MUTHANGHI, Andhra Pradesh — In late March, Raveela Gangula rallied a dozen women to stop a drunken man from savagely beating his wife in Muthangi, a village in the southern Indian state of Andhra Pradesh. Although they restrained him and called the police, he was released that evening without charges.
“The police should have locked him up for at least a week and scared him from ever touching another woman like that again,” Gangula said. “The government does not support us.”
For Gangula, the tenacious leader of a local microlending organization for women, the injustice was another reason to challenge a broken system — especially at a moment when India appears ready for change.
As the world’s largest democracy undertakes its first national elections since 2009, many women — from village leaders to parliamentary contenders — are now running against the stubborn men’s club of Indian politics, which too often ignores women’s issues. India’s parliament has one of the lowest rates of gender equity in the world, with women occupying just 11 percent of its 545 seats. Women have historically voted at lower rates than men, accounting for 45 percent of votes cast in 2009.
But trends are slowly changing, and this year’s elections could be a turning point. According to data from the Election Commission, 66 percent of eligible women voted in 2009 — up significantly from the 1960s, when fewer than half of eligible women showed up at the polls.
The gender ratio of voting has also improved. One study has found that there are now at least 883 female voters for every 1,000 male voters, compared with 715 in the 1960s. Women voted in record numbers in state elections last year and have outvoted men in five of the 13 states that have polled so far in the current elections.
Meanwhile, political parties are under pressure to address women’s rights after the gang rape of a young student in New Delhi triggered furious protests and heated dialogue in 2012.

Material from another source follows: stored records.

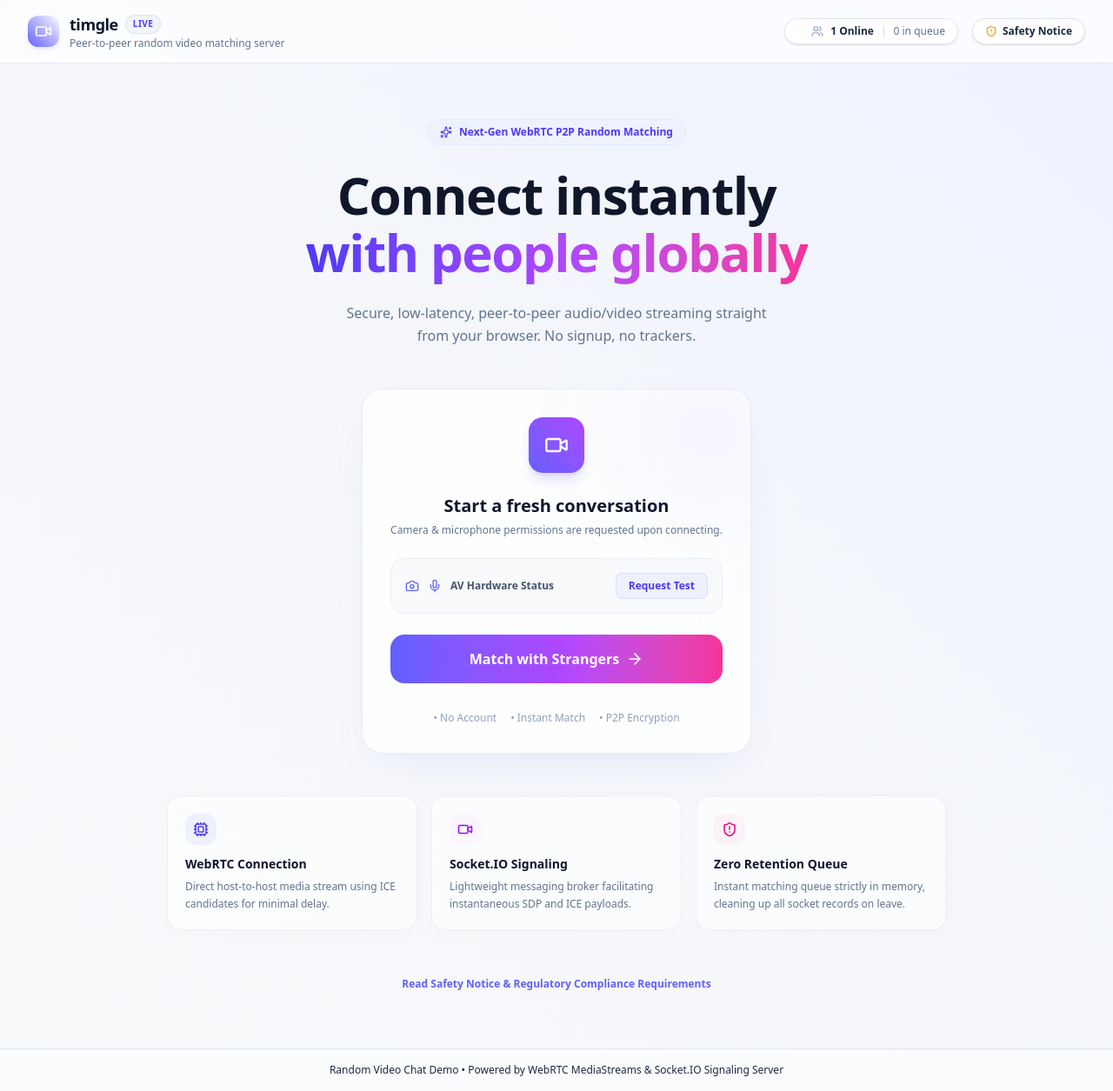
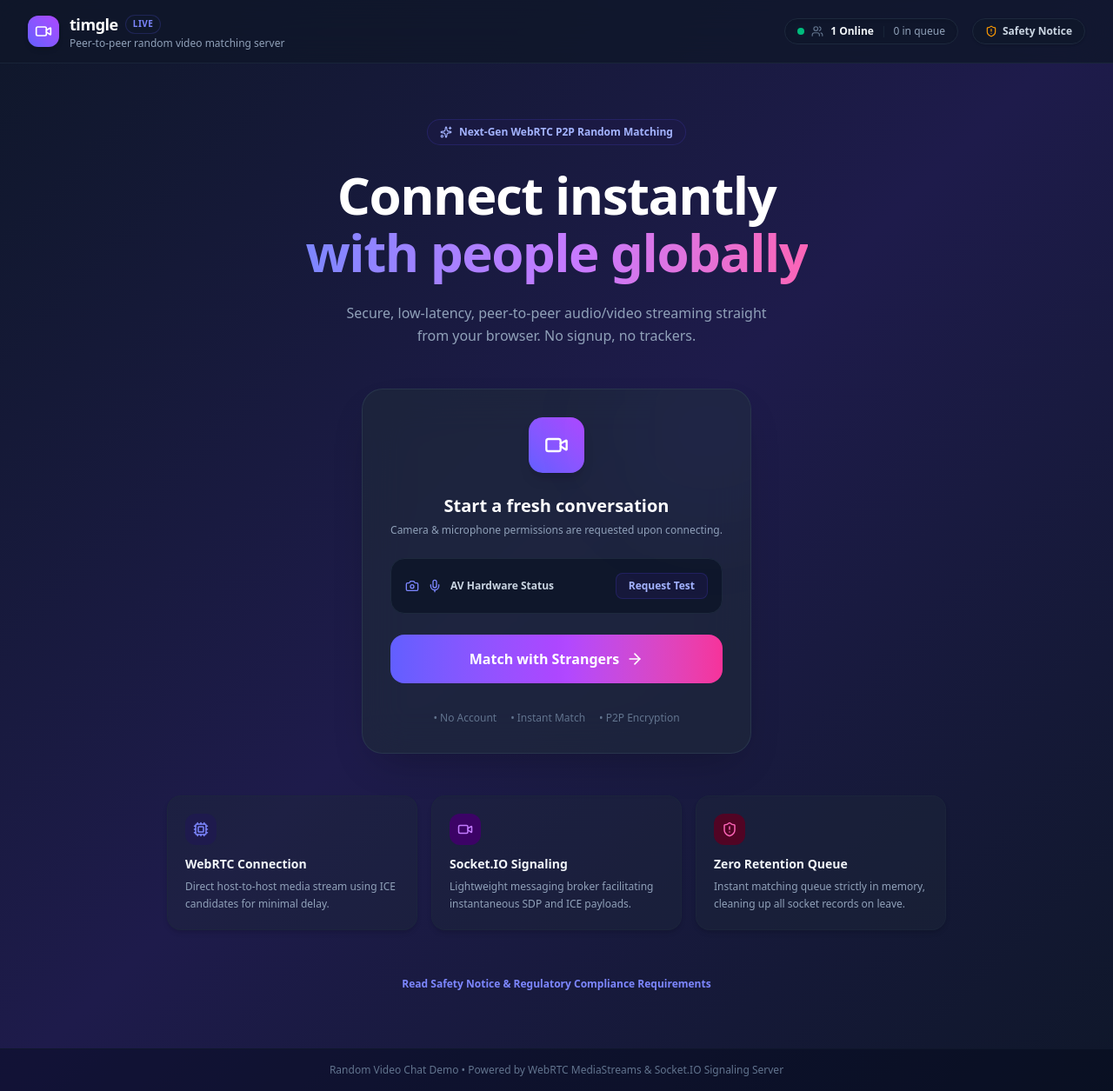
Before and after one commit to Durgesh-sharma9/timingal, a React (Vite) app: page / in a window 1280 px wide. Shown: the whole page at 87% size. Built offline with nearby package versions, Linux system fonts and the light colour scheme.

Commit message:
style: overhaul application theme to a classical, premium deep space blue with colorful gradient accents

```diff
--- a/src/App.tsx
+++ b/src/App.tsx
@@ -20,7 +20,7 @@ export default function App() {
   }, []);
 
   return (
-    <div className="min-h-screen bg-gradient-to-tr from-[#f8fafc] via-[#f5f7fa] to-[#eef2ff] text-slate-800 flex flex-col font-sans selection:bg-indigo-500 selection:text-white">
+    <div className="min-h-screen bg-[#0f172a] bg-gradient-to-br from-[#0f172a] via-[#1e1b4b] to-[#0f172a] text-slate-100 flex flex-col font-sans selection:bg-indigo-500 selection:text-white">
       {/* Top Header */}
       <Header
         stats={stats}
@@ -44,7 +44,7 @@ export default function App() {
       </main>
 
       {/* Footer */}
-      <footer className="border-t border-slate-200 bg-white/40 py-4 text-center text-xs text-slate-450 px-4">
+      <footer className="border-t border-slate-900 bg-slate-950/40 py-4 text-center text-xs text-slate-500 px-4">
         <p>
           Random Video Chat Demo • Powered by WebRTC MediaStreams & Socket.IO Signaling Server
         </p>
--- a/src/components/Header.tsx
+++ b/src/components/Header.tsx
@@ -9,19 +9,19 @@ interface HeaderProps {
 
 export const Header: React.FC<HeaderProps> = ({ stats, onOpenNotice }) => {
   return (
-    <header className="border-b border-slate-200/80 bg-white/70 backdrop-blur-xl px-4 lg:px-8 py-3.5 flex items-center justify-between sticky top-0 z-40">
+    <header className="border-b border-slate-800/80 bg-[#0f172a]/80 backdrop-blur-xl px-4 lg:px-8 py-3.5 flex items-center justify-between sticky top-0 z-40">
       <div className="flex items-center gap-3">
-        <div className="p-2 bg-gradient-to-tr from-indigo-500 to-purple-550 text-white rounded-xl shadow-md shadow-indigo-500/10">
+        <div className="p-2 bg-gradient-to-tr from-indigo-500 to-purple-500 text-white rounded-xl shadow-md shadow-indigo-550/20">
           <Video className="w-5 h-5 font-bold" />
         </div>
         <div>
-          <h1 className="text-base lg:text-lg font-bold text-slate-900 tracking-tight flex items-center gap-2">
+          <h1 className="text-base lg:text-lg font-bold text-white tracking-tight flex items-center gap-2">
             timgle
-            <span className="text-[10px] uppercase tracking-wider px-2 py-0.5 rounded-full bg-slate-100 text-indigo-600 font-semibold border border-indigo-200/50">
+            <span className="text-[10px] uppercase tracking-wider px-2 py-0.5 rounded-full bg-slate-900 text-indigo-400 font-semibold border border-indigo-500/20">
               Live
             </span>
           </h1>
-          <p className="text-xs text-slate-500 hidden sm:block">
+          <p className="text-xs text-slate-400 hidden sm:block">
             Peer-to-peer random video matching server
           </p>
         </div>
@@ -29,20 +29,20 @@ export const Header: React.FC<HeaderProps> = ({ stats, onOpenNotice }) => {
 
       <div className="flex items-center gap-3 sm:gap-4">
         {/* Server stats indicator */}
-        <div className="flex items-center gap-2 bg-white/90 border border-slate-200 rounded-full px-3.5 py-1.5 text-xs text-slate-600 shadow-sm">
+        <div className="flex items-center gap-2 bg-slate-900/95 border border-slate-800 rounded-full px-3.5 py-1.5 text-xs text-slate-300 shadow-inner">
           <span className="relative flex h-2 w-2">
             <span className="animate-ping absolute inline-flex h-full w-full rounded-full bg-emerald-400 opacity-75"></span>
-            <span className="relative inline-flex rounded-full h-2 w-2 bg-emerald-555"></span>
+            <span className="relative inline-flex rounded-full h-2 w-2 bg-emerald-500"></span>
           </span>
-          <Users className="w-3.5 h-3.5 text-slate-400" />
-          <span className="font-bold text-slate-800">{stats.onlineCount} Online</span>
-          <span className="text-slate-300">|</span>
-          <span className="text-slate-500 font-medium">{stats.inQueueCount} in queue</span>
+          <Users className="w-3.5 h-3.5 text-slate-500" />
+          <span className="font-bold text-slate-100">{stats.onlineCount} Online</span>
+          <span className="text-slate-800">|</span>
+          <span className="text-slate-400 font-medium">{stats.inQueueCount} in queue</span>
         </div>
 
         <button
           onClick={onOpenNotice}
-          className="flex items-center gap-1.5 text-xs font-semibold text-slate-650 hover:text-indigo-600 bg-white hover:bg-slate-50 border border-slate-200 px-3.5 py-1.5 rounded-full shadow-sm transition-colors cursor-pointer"
+          className="flex items-center gap-1.5 text-xs font-semibold text-slate-300 hover:text-indigo-400 bg-slate-900 hover:bg-slate-850 border border-slate-800 px-3.5 py-1.5 rounded-full shadow-sm transition-colors cursor-pointer"
           title="Educational Notice"
         >
           <ShieldAlert className="w-3.5 h-3.5 text-amber-500" />
--- a/src/components/LandingScreen.tsx
+++ b/src/components/LandingScreen.tsx
@@ -52,54 +52,54 @@ export const LandingScreen: React.FC<LandingScreenProps> = ({
     <div className="max-w-5xl mx-auto px-4 py-8 lg:py-16 flex flex-col items-center">
       {/* Hero Header */}
       <div className="text-center max-w-2xl mb-12">
-        <div className="inline-flex items-center gap-2 px-3.5 py-1.5 rounded-full bg-indigo-50 border border-indigo-100/80 text-indigo-600 text-xs font-semibold mb-6">
+        <div className="inline-flex items-center gap-2 px-3.5 py-1.5 rounded-full bg-indigo-950/40 border border-indigo-900/50 text-indigo-300 text-xs font-semibold mb-6">
           <Sparkles className="w-3.5 h-3.5" />
           <span>Next-Gen WebRTC P2P Random Matching</span>
         </div>
 
-        <h1 className="text-4xl sm:text-6xl font-black text-slate-900 tracking-tight leading-[1.1] mb-6">
+        <h1 className="text-4xl sm:text-6xl font-black text-white tracking-tight leading-[1.1] mb-6">
           Connect instantly <br />
-          <span className="bg-gradient-to-r from-indigo-600 via-purple-500 to-pink-500 bg-clip-text text-transparent">
+          <span className="bg-gradient-to-r from-indigo-400 via-purple-400 to-pink-400 bg-clip-text text-transparent">
             with people globally
           </span>
         </h1>
 
-        <p className="text-slate-500 text-sm sm:text-base leading-relaxed max-w-lg mx-auto">
+        <p className="text-slate-400 text-sm sm:text-base leading-relaxed max-w-lg mx-auto">
           Secure, low-latency, peer-to-peer audio/video streaming straight from your browser. No signup, no trackers.
         </p>
       </div>
 
       {/* Main Start Action Card */}
-      <div className="w-full max-w-md bg-white/80 border border-slate-200/80 backdrop-blur-xl rounded-3xl p-6 sm:p-8 shadow-[0_20px_50px_-20px_rgba(99,102,241,0.15)] relative overflow-hidden mb-12">
+      <div className="w-full max-w-md bg-[#1e293b]/70 border border-slate-700/60 backdrop-blur-xl rounded-3xl p-6 sm:p-8 shadow-[0_20px_50px_-20px_rgba(0,0,0,0.3)] relative overflow-hidden mb-12">
         <div className="absolute -top-12 -right-12 w-48 h-48 bg-indigo-500/5 rounded-full blur-3xl pointer-events-none" />
 
         <div className="flex flex-col items-center text-center space-y-6">
-          <div className="w-16 h-16 rounded-2xl bg-gradient-to-tr from-indigo-500 to-purple-500 text-white flex items-center justify-center shadow-lg shadow-indigo-500/20">
+          <div className="w-16 h-16 rounded-2xl bg-gradient-to-tr from-indigo-500 to-purple-500 text-white flex items-center justify-center shadow-lg shadow-indigo-550/20">
             <Video className="w-7 h-7" />
           </div>
 
           <div>
-            <h2 className="text-xl font-bold text-slate-900 mb-1.5">Start a fresh conversation</h2>
-            <p className="text-xs text-slate-500">
+            <h2 className="text-xl font-bold text-white mb-1.5">Start a fresh conversation</h2>
+            <p className="text-xs text-slate-400">
               Camera & microphone permissions are requested upon connecting.
             </p>
           </div>
 
           {/* Device status badge */}
-          <div className="w-full bg-slate-50 border border-slate-200/60 rounded-2xl p-4 flex items-center justify-between text-xs">
-            <div className="flex items-center gap-2.5 text-slate-600">
-              <Camera className="w-4 h-4 text-indigo-500" />
-              <Mic className="w-4 h-4 text-indigo-500" />
+          <div className="w-full bg-slate-900 border border-slate-800 rounded-2xl p-4 flex items-center justify-between text-xs">
+            <div className="flex items-center gap-2.5 text-slate-300">
+              <Camera className="w-4 h-4 text-indigo-400" />
+              <Mic className="w-4 h-4 text-indigo-400" />
               <span className="font-bold">AV Hardware Status</span>
             </div>
 
             {devicePermissionState === 'granted' ? (
-              <span className="flex items-center gap-1.5 text-emerald-600 font-semibold bg-emerald-50 border border-emerald-100 px-2.5 py-1 rounded-lg">
+              <span className="flex items-center gap-1.5 text-emerald-400 font-semibold bg-emerald-950/40 border border-emerald-900/50 px-2.5 py-1 rounded-lg">
                 <CheckCircle2 className="w-3.5 h-3.5" />
                 Active
               </span>
             ) : devicePermissionState === 'denied' ? (
-              <span className="flex items-center gap-1.5 text-rose-600 font-semibold bg-rose-50 border border-rose-100 px-2.5 py-1 rounded-lg">
+              <span className="flex items-center gap-1.5 text-rose-400 font-semibold bg-rose-950/40 border border-rose-900/50 px-2.5 py-1 rounded-lg">
                 <AlertCircle className="w-3.5 h-3.5" />
                 Blocked
               </span>
@@ -107,7 +107,7 @@ export const LandingScreen: React.FC<LandingScreenProps> = ({
               <button
                 onClick={handleTestCamera}
                 disabled={isCheckingDevices}
-                className="text-xs font-bold text-indigo-600 hover:text-indigo-700 bg-indigo-50 hover:bg-indigo-100/70 border border-indigo-200/60 px-3.5 py-1.5 rounded-lg transition-colors cursor-pointer"
+                className="text-xs font-bold text-indigo-300 hover:text-indigo-200 bg-indigo-950/50 hover:bg-indigo-900/60 border border-indigo-900/50 px-3.5 py-1.5 rounded-lg transition-colors cursor-pointer"
               >
                 {isCheckingDevices ? 'Checking...' : 'Request Test'}
               </button>
@@ -123,7 +123,7 @@ export const LandingScreen: React.FC<LandingScreenProps> = ({
             <ArrowRight className="w-5 h-5 group-hover:translate-x-1 transition-transform" />
           </button>
 
-          <div className="flex items-center gap-4 text-xs text-slate-400 pt-2">
+          <div className="flex items-center gap-4 text-xs text-slate-500 pt-2">
             <span>• No Account</span>
             <span>• Instant Match</span>
             <span>• P2P Encryption</span>
@@ -133,32 +133,32 @@ export const LandingScreen: React.FC<LandingScreenProps> = ({
 
       {/* Tech Architecture Cards */}
       <div className="grid grid-cols-1 md:grid-cols-3 gap-4 w-full max-w-4xl">
-        <div className="bg-white/60 border border-slate-200/60 rounded-2xl p-5 hover:border-indigo-500/20 hover:bg-white/90 shadow-[0_4px_20px_rgba(0,0,0,0.02)] transition-all duration-300">
-          <div className="w-9 h-9 rounded-xl bg-indigo-50 text-indigo-600 flex items-center justify-center mb-3">
+        <div className="bg-[#1e293b]/40 border border-slate-800/60 rounded-2xl p-5 hover:border-indigo-500/20 hover:bg-[#1e293b]/70 shadow-md transition-all duration-300">
+          <div className="w-9 h-9 rounded-xl bg-indigo-950 text-indigo-400 flex items-center justify-center mb-3">
             <Cpu className="w-4.5 h-4.5" />
           </div>
-          <h3 className="text-slate-900 font-bold text-sm mb-1.5">WebRTC Connection</h3>
-          <p className="text-slate-500 text-xs leading-relaxed">
+          <h3 className="text-slate-100 font-bold text-sm mb-1.5">WebRTC Connection</h3>
+          <p className="text-slate-400 text-xs leading-relaxed">
             Direct host-to-host media stream using ICE candidates for minimal delay.
           </p>
         </div>
 
-        <div className="bg-white/60 border border-slate-200/60 rounded-2xl p-5 hover:border-indigo-500/20 hover:bg-white/90 shadow-[0_4px_20px_rgba(0,0,0,0.02)] transition-all duration-300">
-          <div className="w-9 h-9 rounded-xl bg-purple-50 text-purple-600 flex items-center justify-center mb-3">
+        <div className="bg-[#1e293b]/40 border border-slate-800/60 rounded-2xl p-5 hover:border-indigo-500/20 hover:bg-[#1e293b]/70 shadow-md transition-all duration-300">
+          <div className="w-9 h-9 rounded-xl bg-purple-950 text-purple-400 flex items-center justify-center mb-3">
             <Video className="w-4.5 h-4.5" />
           </div>
-          <h3 className="text-slate-900 font-bold text-sm mb-1.5">Socket.IO Signaling</h3>
-          <p className="text-slate-500 text-xs leading-relaxed">
+          <h3 className="text-slate-100 font-bold text-sm mb-1.5">Socket.IO Signaling</h3>
+          <p className="text-slate-400 text-xs leading-relaxed">
             Lightweight messaging broker facilitating instantaneous SDP and ICE payloads.
           </p>
         </div>
 
-        <div className="bg-white/60 border border-slate-200/60 rounded-2xl p-5 hover:border-indigo-500/20 hover:bg-white/90 shadow-[0_4px_20px_rgba(0,0,0,0.02)] transition-all duration-300">
-          <div className="w-9 h-9 rounded-xl bg-pink-50 text-pink-600 flex items-center justify-center mb-3">
+        <div className="bg-[#1e293b]/40 border border-slate-800/60 rounded-2xl p-5 hover:border-indigo-500/20 hover:bg-[#1e293b]/70 shadow-md transition-all duration-300">
+          <div className="w-9 h-9 rounded-xl bg-pink-950 text-pink-400 flex items-center justify-center mb-3">
             <ShieldAlert className="w-4.5 h-4.5" />
           </div>
-          <h3 className="text-slate-900 font-bold text-sm mb-1.5">Zero Retention Queue</h3>
-          <p className="text-slate-500 text-xs leading-relaxed">
+          <h3 className="text-slate-100 font-bold text-sm mb-1.5">Zero Retention Queue</h3>
+          <p className="text-slate-400 text-xs leading-relaxed">
             Instant matching queue strictly in memory, cleaning up all socket records on leave.
           </p>
         </div>
@@ -167,7 +167,7 @@ export const LandingScreen: React.FC<LandingScreenProps> = ({
       <div className="mt-12 text-center">
         <button
           onClick={onOpenNotice}
-          className="text-xs text-indigo-500 hover:text-indigo-600 hover:underline underline-offset-4 font-bold cursor-pointer"
+          className="text-xs text-indigo-400 hover:text-indigo-300 hover:underline underline-offset-4 font-bold cursor-pointer"
         >
           Read Safety Notice & Regulatory Compliance Requirements
         </button>
```
Also changed, not shown: src/components/ChatPanel.tsx (+21 -21 lines), src/components/VideoChatView.tsx (+23 -23 lines), src/components/VideoControls.tsx (+12 -12 lines).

“We as a nation are on the cusp of revolution with regard to women’s participation in politics,” said Jothimani Sennimalai, a first-time parliamentary candidate from the state of Tamil Nadu. “We saw a major gender transformation in the last two decades, with a dramatic increase of women in the formal workforce. I see a similar movement building in the world of politics.”
Parties have traditionally targeted class or caste lines, not gender, when campaigning — a strategy tailored for India’s cultural mosaic and socioeconomic strata. But activists like Aprajita Pandey worry that women won’t gain political ground unless they overcome these divisions.
The community organizer works with Delhi-based Haiyya to bring together women of all backgrounds to discuss issues that serve as common ground, like safety and access to public spaces.
“There are different sections of women, like minority women and elite women, and they all have their different social realities,” she said. “So how do you bring about the value that [women] are different but share a common identity, a common struggle?”
Pandey said organizing women works only when they can see their shared experience — when, for instance, housewives recognize that domestic workers need safer streets when they go home from work late.
Without that understanding, the divisions among women can defeat them.
Before she became an influential community leader in Andhra Pradesh, Gangula said she faced discrimination from other women, back when she was just a quiet self-help group member who sat silently at meetings with her head against the wall.
In 2011 her organization required that somebody from a disadvantaged caste be elected leader next. Gangula, who is a member of the historically marginalized dalit caste, was pushed to lead the group.
Her new role didn’t mean she was immediately accepted. “As soon as I walked out the door, the other women said things like, ‘How can she lead the group? We cannot enter her house,’” she said, referring to a prejudice that dalits are untouchable or unclean. “My heart sank.”
But the painful remarks also fueled her determination. Three years later, Gangula has won subsequent elections and provides support to community women of all backgrounds. And that network, she said, is their strength.
“Only women will think for other women,” she said. “No man will ever do that. We’re here to look after ourselves.”